- [Information given]:
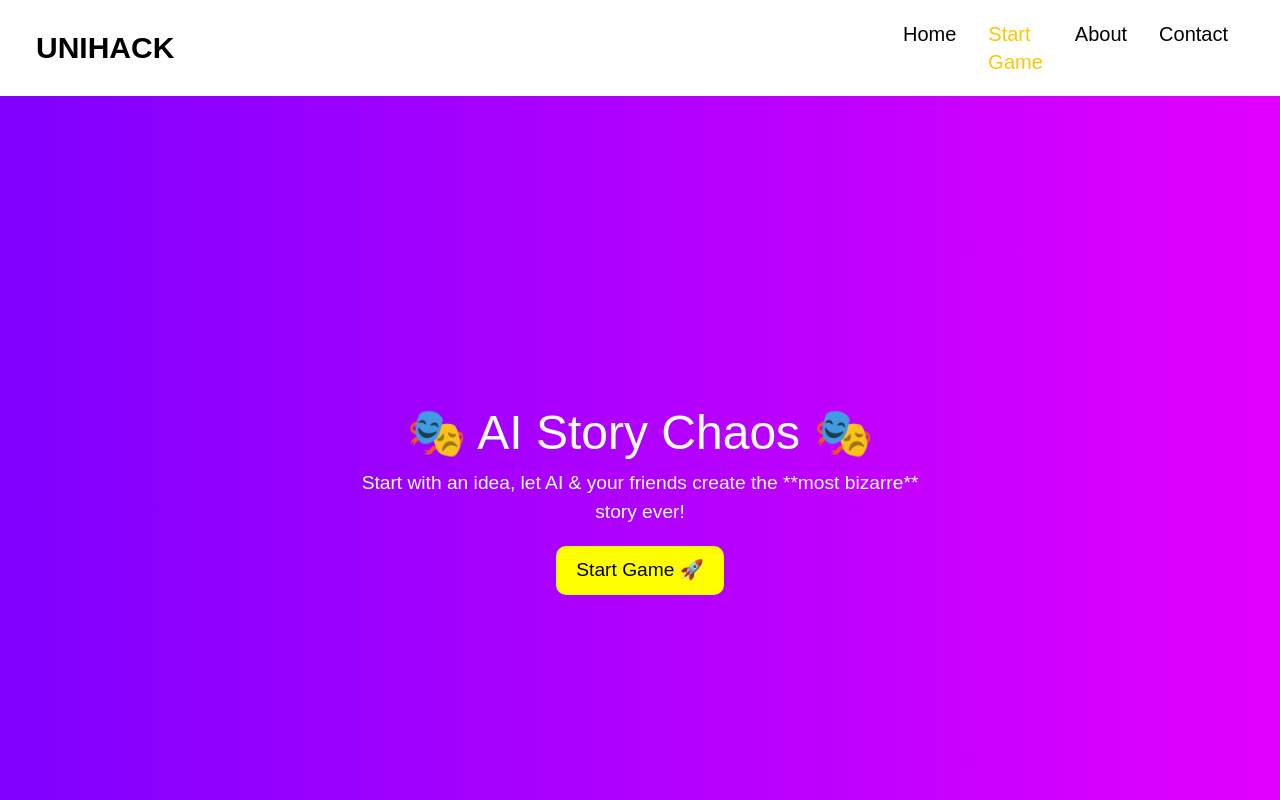
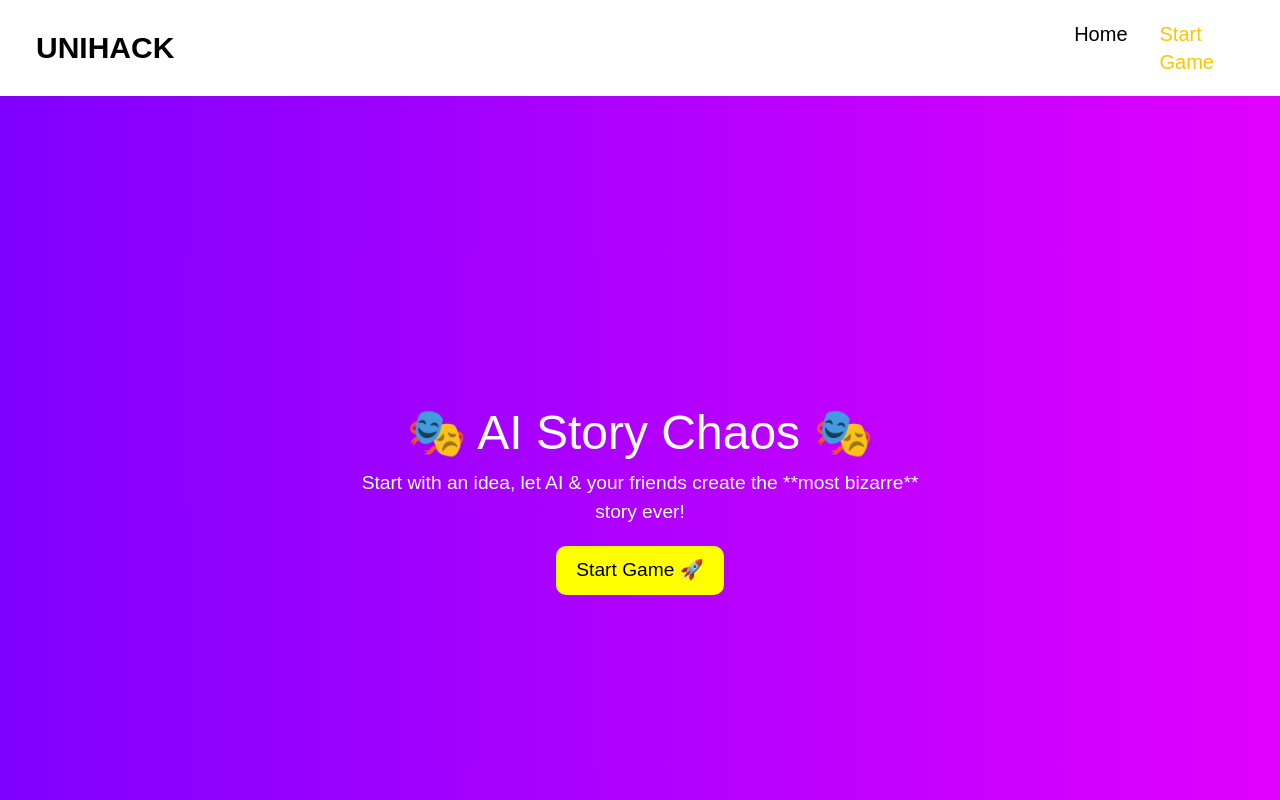
Before and after one commit to Team-Honest/UNIHACK, a Next.js app in the folder frontend/: page / in a window 1280 px wide. Shown: the top 800 px of the page. Built offline with nearby package versions, Linux system fonts and the light colour scheme.

Commit message:
updated footer and navbar

```diff
--- a/frontend/components/Footer.jsx
+++ b/frontend/components/Footer.jsx
@@ -10,7 +10,7 @@ import {
 
 const Footer = () => {
   return (
-    <div className='max-w-[1240px] mx-auto py-16 px-4 grid lg:grid-cols-3 gap-8 text-black'>
+    <div className='max-w-[1240px] bg-white mx-auto py-16 px-4 grid lg:grid-cols-3 gap-8 text-black'>
         <div>
            <h1 className="text-3xl font-bold w-full text-purple">UNIHACK</h1>
             <p className='py-4 '>Lorem ipsum dolor sit amet consectetur adipisicing elit. Alias aliquam quod dolore fuga cupiditate! Aspernatur, sint modi? Laboriosam ad odio dolor ducimus fugiat porro consectetur quas corporis, iusto delectus quibusdam.</p>
--- a/frontend/components/Navbar.jsx
+++ b/frontend/components/Navbar.jsx
@@ -9,14 +9,13 @@ const Navbar = () => {
   };
 
   return (
-    <div className="flex text-black items-center h-24 justify-between px-4 mx-auto max-w-[1240px]">
+    <div className="flex text-black bg-white items-center h-24 justify-between px-4 mx-auto  max-w-[1240px]">
 
-        <h1 className="text-3xl font-bold w-full">UNIHACK</h1>
-        <ul className='hidden md:flex text-xl'>
-            <li className='p-4'>Home</li>
+        <h1 className="text-3xl font-bold w-full justify-between">UNIHACK</h1>
+        <ul className='hidden md:flex text-xl w-auto '>
+            <li className='p-4 hover:'>Home</li>
             <li className='p-4 text-yellow-400'>Start Game</li>
-            <li className='p-4'>About</li>
-            <li className='p-4'>Contact</li>
+
         </ul>
         <div onClick={handleNav} className='block md:hidden'>
             {!nav ? <AiOutlineClose size={20}/> : <AiOutlineMenu size={20}/>}
@@ -25,11 +24,10 @@ const Navbar = () => {
         </div>
         <div className={nav ? 'fixed left-0 top-0 w-[40%] border-r border-r-gray-900 h-full bg-[#000300] ease-in-out duration-500': 'ease-in-out duration-500 fixed left-[-100%]'}>
           <h1 className="text-3xl font-bold w-full text-purple m-3">REACT. LAB</h1>
-          <ul className='p-4 uppercase '>
+          <ul className='p-4 uppercase w-auto '>
             <li className='p-4 border-b border-gray-600'>Home</li>
             <li className='p-4 border-b border-gray-600'>Start Game</li>
-            <li className='p-4 border-b border-gray-600'>About</li>
-            <li className='p-4 border-b border-gray-600'>Contact</li>
+
 
           </ul>
         </div>
--- /dev/null
+++ b/frontend/utils/api.js
@@ -0,0 +1,22 @@
+import axios from "axios";
+
+// Backend base URL
+const API_BASE_URL = "http://localhost:8000/api";
+
+/**
+ * Send text message to the backend for processing.
+ * @param {string} userInput - The message to send.
+ * @returns {Promise<object>} - The response from the backend.
+ */
+export const sendMessageToBackend = async (userInput) => {
+  try {
+    const response = await axios.post(`${API_BASE_URL}/generate_story/`, {
+      message: userInput,
+    });
+
+    return response.data;
+  } catch (error) {
+    console.error("Error sending message:", error.response?.data || error.message);
+    return { success: false, error: "Failed to send message to the backend." };
+  }
+};
```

- [Work instruction]:
Show the lines where the word "auto" appears in the entries.

- [Exercise solution]:
-    <div className='max-w-[1240px] mx-auto py-16 px-4 grid lg:grid-cols-3 gap-8 text-black'>
+    <div className='max-w-[1240px] bg-white mx-auto py-16 px-4 grid lg:grid-cols-3 gap-8 text-black'>
-    <div className="flex text-black items-center h-24 justify-between px-4 mx-auto max-w-[1240px]">
+    <div className="flex text-black bg-white items-center h-24 justify-between px-4 mx-auto  max-w-[1240px]">
+        <ul className='hidden md:flex text-xl w-auto '>
+          <ul className='p-4 uppercase w-auto '>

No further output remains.